How do you choose the MFA program that's right for you?
Here are some key factors to consider as you draw up your Top 10 list of schools:
Low-residency or traditional?
A typical low-residency MFA program requires you to be on campus for two 10-day residencies per year. These 10-day periods are packed with lectures, workshop sessions, performances, exhibitions and readings. The remainder of the year is spent working under the guidance of a faculty advisor. A traditional MFA program is what it sounds like: you live on or near campus and attend classes and workshops every day.
Many students prefer the low-residency structure because it allows them to fulfill work and family obligations while they work toward their degree. Here at Vermont College of Fine Arts, students and faculty gather on the Montpelier campus twice a year for residencies. Both students and faculty stay in houses on campus and take meals together in the college dining hall. What follows— a series of intensive days of readings, lectures, workshops, events, seminars, exhibits, performances, recording sessions and other activities—is a striking contrast to the six months of solitary work between residencies, and is meant to be.
As a pioneer in the delivery of low-residency graduate fine arts education for more than thirty years, we know how successful this approach is for a wide range of students from all corners of the globe.

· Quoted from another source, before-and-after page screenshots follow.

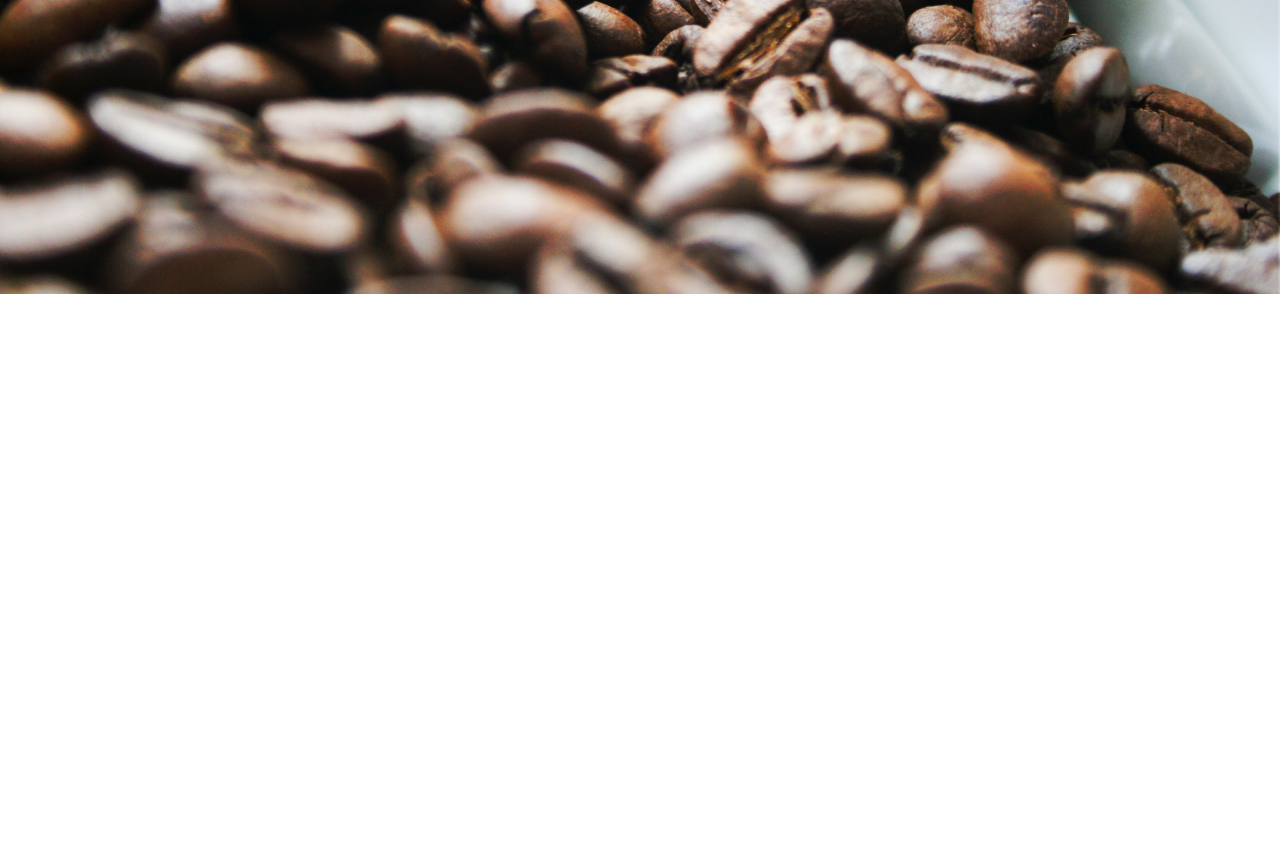
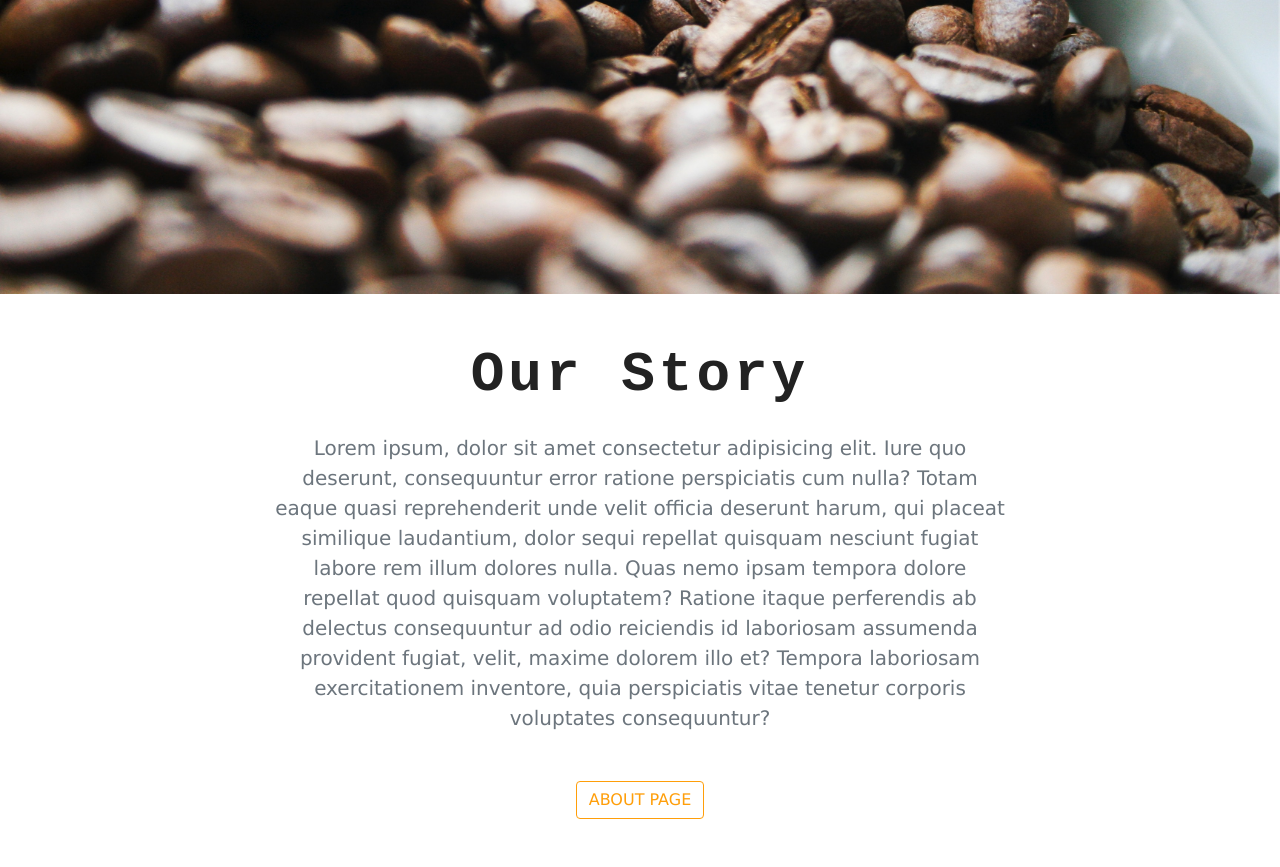
Before and after one commit to epratt86/gatsby-coffee, a Gatsby site: page / in a window 1280 px wide. Shown: the part 500-1367 px from the top of the page. Before the commit the page ends 800 px from the top, so only its background shows below. Built offline with nearby package versions, Linux system fonts and the light colour scheme; Gatsby itself is replaced by a stand-in of ours.

Commit message:
info home component, navigation container

```diff
--- a/src/components/Globals/Navbar.js
+++ b/src/components/Globals/Navbar.js
@@ -31,7 +31,8 @@ export default class Navbar extends Component {
 
   render() {
     return (
-      <nav className="navbar navbar-expand-sm bg-light navbar-light">
+      <div className="bg-light w-100">
+        <nav className="navbar navbar-expand-sm bg-light navbar-light container">
           <Link to="/" className="navbar-brand">
             <img src={logo} alt="logo" />
             {/* https://www.iconfinder.com/icons/185113/coffee_streamline_icon
@@ -62,6 +63,7 @@ export default class Navbar extends Component {
             </ul>
           </div>
         </nav>
+      </div>
     )
   }
 }
--- /dev/null
+++ b/src/components/Globals/Title.js
@@ -0,0 +1,11 @@
+import React from "react"
+
+export default function Title({ title }) {
+  return (
+    <div className="row">
+      <div className="col text-center mb-3">
+        <h1 className="display-4 text-capitalize font-weight-bold">{title}</h1>
+      </div>
+    </div>
+  )
+}
--- /dev/null
+++ b/src/components/Home/info.js
@@ -0,0 +1,34 @@
+import React from "react"
+import { Link } from "gatsby"
+import Title from "../Globals/Title"
+
+export default function info() {
+  return (
+    <section className="py-5">
+      <div className="container">
+        <Title title="our story" />
+        <div className="row">
+          <div className="col-10 col-sm-8 mx-auto text-center">
+            <p className="lead text-muted mb-5">
+              Lorem ipsum, dolor sit amet consectetur adipisicing elit. Iure quo
+              deserunt, consequuntur error ratione perspiciatis cum nulla? Totam
+              eaque quasi reprehenderit unde velit officia deserunt harum, qui
+              placeat similique laudantium, dolor sequi repellat quisquam
+              nesciunt fugiat labore rem illum dolores nulla. Quas nemo ipsam
+              tempora dolore repellat quod quisquam voluptatem? Ratione itaque
+              perferendis ab delectus consequuntur ad odio reiciendis id
+              laboriosam assumenda provident fugiat, velit, maxime dolorem illo
+              et? Tempora laboriosam exercitationem inventore, quia perspiciatis
+              vitae tenetur corporis voluptates consequuntur?
+            </p>
+            <Link to="/about">
+              <button className="btn btn-yellow text-uppercase">
+                about page
+              </button>
+            </Link>
+          </div>
+        </div>
+      </div>
+    </section>
+  )
+}
--- a/src/components/layout.css
+++ b/src/components/layout.css
@@ -1,5 +1,5 @@
 :root {
-  --mainBrown: #2d1ef1;
+  --mainBrown: #2d1e1f;
   --mainYellow: rgb(255, 158, 9);
   --mainGrey: #ece8dc;
   --mainWhite: #fff;
@@ -43,3 +43,14 @@ h6 {
   background: linear-gradient(rgba(255, 158, 9, 0.5), rgba(255, 158, 9, 0.5));
   opacity: 1 !important;
 }
+
+.btn-yellow {
+  color: var(--mainYellow);
+  border-color: var(--mainYellow);
+  transition: 0.6s;
+}
+
+.btn-yellow:hover {
+  background: var(--mainYellow);
+  color: var(--mainBrown);
+}
--- a/src/pages/index.js
+++ b/src/pages/index.js
@@ -4,6 +4,7 @@ import { Link, graphql } from "gatsby"
 import Layout from "../components/layout"
 import SEO from "../components/seo"
 import BackgroundSection from "../components/Globals/BackgroundSection"
+import Info from "../components/Home/info"
 
 const IndexPage = ({ data }) => (
   <Layout>
@@ -13,6 +14,7 @@ const IndexPage = ({ data }) => (
       title="coffee time"
       styleClass="default-background"
     />
+    <Info />
   </Layout>
 )
 
```
Lines whose indentation alone changed are shown as unchanged.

We are a community of kindred spirits who honor the requisite solitude of the creative process while celebrating the critical and collective voices of education.